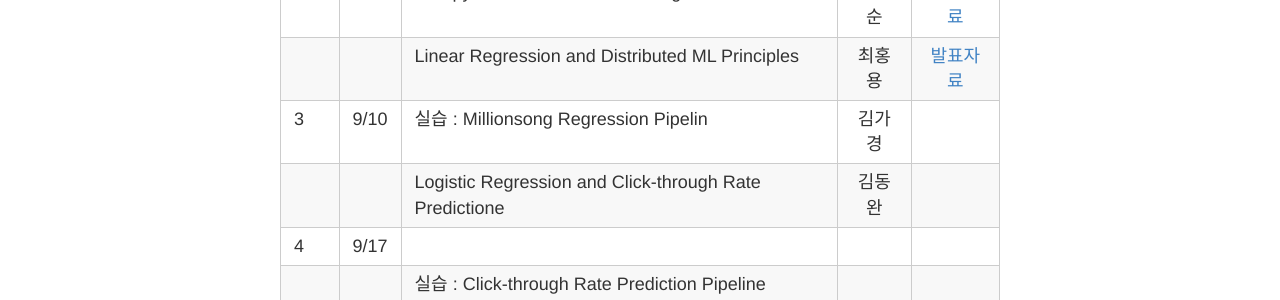
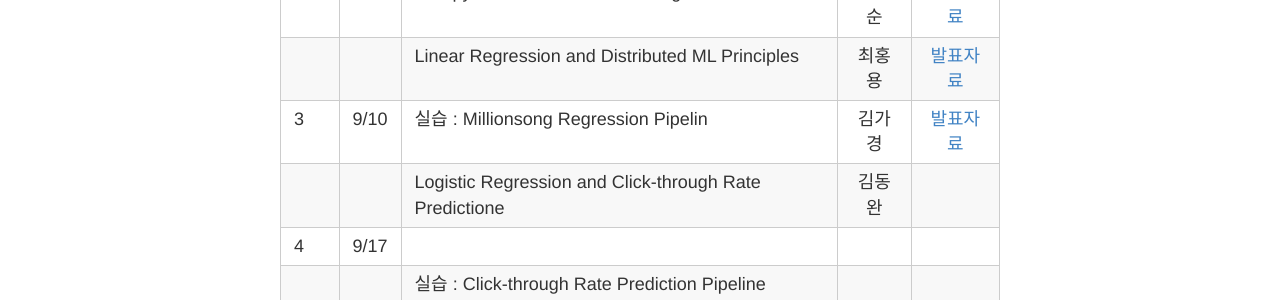
Before and after one commit to biospin/biospark, a Jekyll site: the page built from _posts/2015-8-25-SCHEDULE.md, in a window 1280 px wide. Shown: the part 589-889 px from the top of the page. Built offline with Jekyll 4.4.1, drawn with Linux system fonts in a browser that asks for light colours; Markdown is read by kramdown in place of the engine named in the settings.

Commit message:
Update 2015-8-25-SCHEDULE.md

```diff
--- a/_posts/2015-8-25-SCHEDULE.md
+++ b/_posts/2015-8-25-SCHEDULE.md
@@ -15,7 +15,7 @@ title: 스터디 일정 & 커리큘럼 & 발표자료
 |   |    |pySpark를 이용한 간단한 실습(Word count)      |최창순   |[발표자료](http://nbviewer.ipython.org/github/biospin/biospark/blob/master/Part1/Week4/lab1_word_count_student_Answer_CS_20150730.ipynb)|
 | 2 |9/3 | Numpy module 소개 및 Linear regression| 최창순 |[발표자료](http://nbviewer.ipython.org/github/biospin/biospark/blob/master/Part2/Week2_20150903/Week2_Numpy_LinearReg.ipynb) |
 |   |    | Linear Regression and Distributed ML Principles  | 최홍용  |[발표자료](https://drive.google.com/file/d/0Bxpyd3jlvM81TDBlT2tXUHBjcGM/view)                                          |
-| 3 |9/10|실습 : Millionsong Regression Pipelin  |김가경 |         |
+| 3 |9/10|실습 : Millionsong Regression Pipelin  |김가경 |[발표자료](http://nbviewer.ipython.org/github/biospin/biospark/blob/master/Part2/Week3_20150910/ML_lab3_linear_reg_student_answer.ipynb) |
 |   |    | Logistic Regression and Click-through Rate Predictione | 김동완  |                                          |
 | 4 |9/17|        |         |                                           |
 |   |    | 실습 : Click-through Rate Prediction Pipeline          |         |                                          |
```
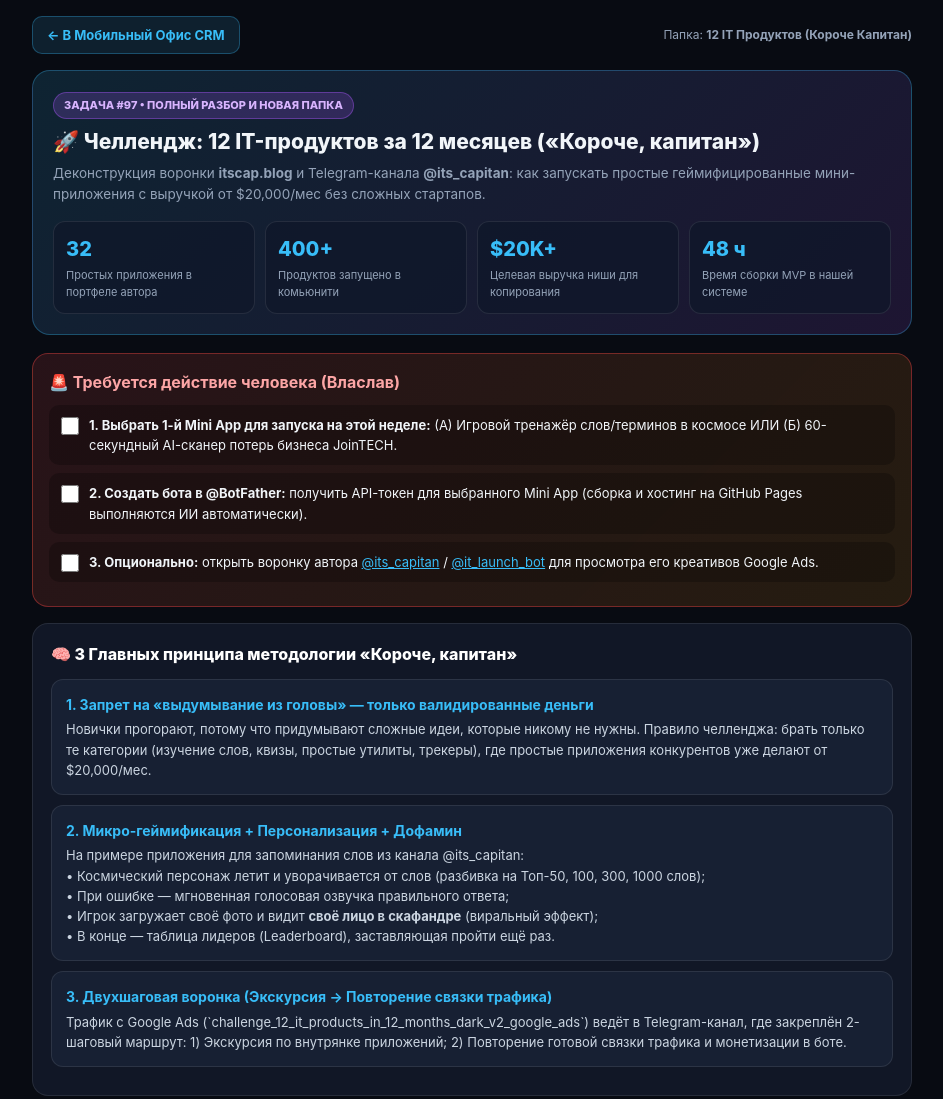
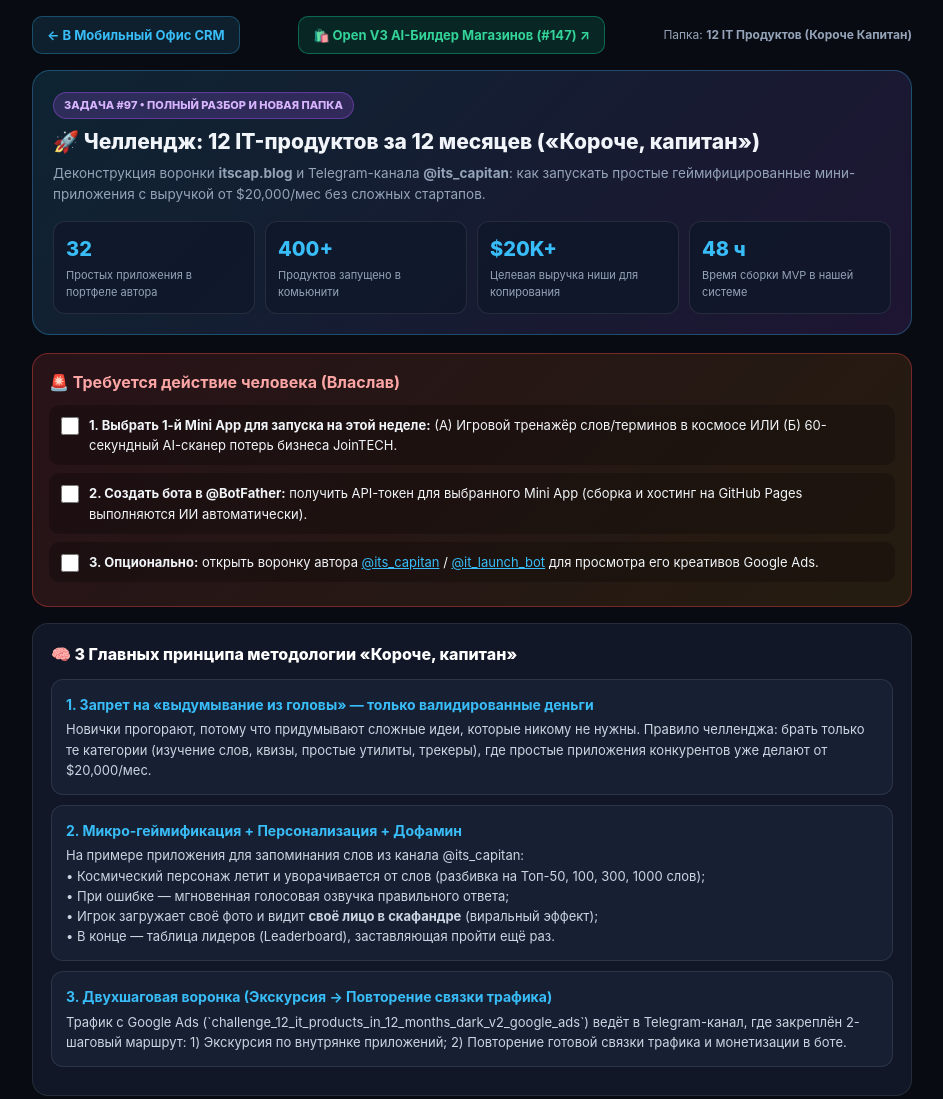
Before and after one commit to GlobalTeamPartners/remote-agents-control, a plain HTML site: page 12_IT_Products/index.html in a window 1280 px wide. Shown: the top 1099 px of the page, without its empty margins (168-1111 px from the left). Drawn offline with Linux system fonts and the light colour scheme.

Commit message:
Deploy Open V3 AI Store Builder + Revenue Automation (12_IT_Products/index.html)

```diff
--- a/12_IT_Products/index.html
+++ b/12_IT_Products/index.html
@@ -126,6 +126,7 @@
 <div class="container">
   <div class="top-nav">
     <a href="../index.html" class="back-link">← В Мобильный Офис CRM</a>
+    <a href="../ai_store_builder/index.html" class="back-link" style="background:rgba(16,185,129,0.16);border-color:rgba(16,185,129,0.45);color:#34d399;">🛍️ Open V3 AI-Билдер Магазинов (#147) ↗</a>
     <span style="font-size:12px;color:var(--muted);">Папка: <b>12 IT Продуктов (Короче Капитан)</b></span>
   </div>
 
```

Directions for this task.
Since the pictures don't belong in the copy, copy only the rest of the entries above exactly.

Completed exercise.
Before and after one commit to biospin/biospark, a Jekyll site: the page built from _posts/2015-8-25-SCHEDULE.md, in a window 1280 px wide. Shown: the part 589-889 px from the top of the page. Built offline with Jekyll 4.4.1, drawn with Linux system fonts in a browser that asks for light colours; Markdown is read by kramdown in place of the engine named in the settings.

Commit message:
Update 2015-8-25-SCHEDULE.md

```diff
--- a/_posts/2015-8-25-SCHEDULE.md
+++ b/_posts/2015-8-25-SCHEDULE.md
@@ -15,7 +15,7 @@ title: 스터디 일정 & 커리큘럼 & 발표자료
 |   |    |pySpark를 이용한 간단한 실습(Word count)      |최창순   |[발표자료](http://nbviewer.ipython.org/github/biospin/biospark/blob/master/Part1/Week4/lab1_word_count_student_Answer_CS_20150730.ipynb)|
 | 2 |9/3 | Numpy module 소개 및 Linear regression| 최창순 |[발표자료](http://nbviewer.ipython.org/github/biospin/biospark/blob/master/Part2/Week2_20150903/Week2_Numpy_LinearReg.ipynb) |
 |   |    | Linear Regression and Distributed ML Principles  | 최홍용  |[발표자료](https://drive.google.com/file/d/0Bxpyd3jlvM81TDBlT2tXUHBjcGM/view)                                          |
-| 3 |9/10|실습 : Millionsong Regression Pipelin  |김가경 |         |
+| 3 |9/10|실습 : Millionsong Regression Pipelin  |김가경 |[발표자료](http://nbviewer.ipython.org/github/biospin/biospark/blob/master/Part2/Week3_20150910/ML_lab3_linear_reg_student_answer.ipynb) |
 |   |    | Logistic Regression and Click-through Rate Predictione | 김동완  |                                          |
 | 4 |9/17|        |         |                                           |
 |   |    | 실습 : Click-through Rate Prediction Pipeline          |         |                                          |
```
Before and after one commit to GlobalTeamPartners/remote-agents-control, a plain HTML site: page 12_IT_Products/index.html in a window 1280 px wide. Shown: the top 1099 px of the page, without its empty margins (168-1111 px from the left). Drawn offline with Linux system fonts and the light colour scheme.

Commit message:
Deploy Open V3 AI Store Builder + Revenue Automation (12_IT_Products/index.html)

```diff
--- a/12_IT_Products/index.html
+++ b/12_IT_Products/index.html
@@ -126,6 +126,7 @@
 <div class="container">
   <div class="top-nav">
     <a href="../index.html" class="back-link">← В Мобильный Офис CRM</a>
+    <a href="../ai_store_builder/index.html" class="back-link" style="background:rgba(16,185,129,0.16);border-color:rgba(16,185,129,0.45);color:#34d399;">🛍️ Open V3 AI-Билдер Магазинов (#147) ↗</a>
     <span style="font-size:12px;color:var(--muted);">Папка: <b>12 IT Продуктов (Короче Капитан)</b></span>
   </div>
 
```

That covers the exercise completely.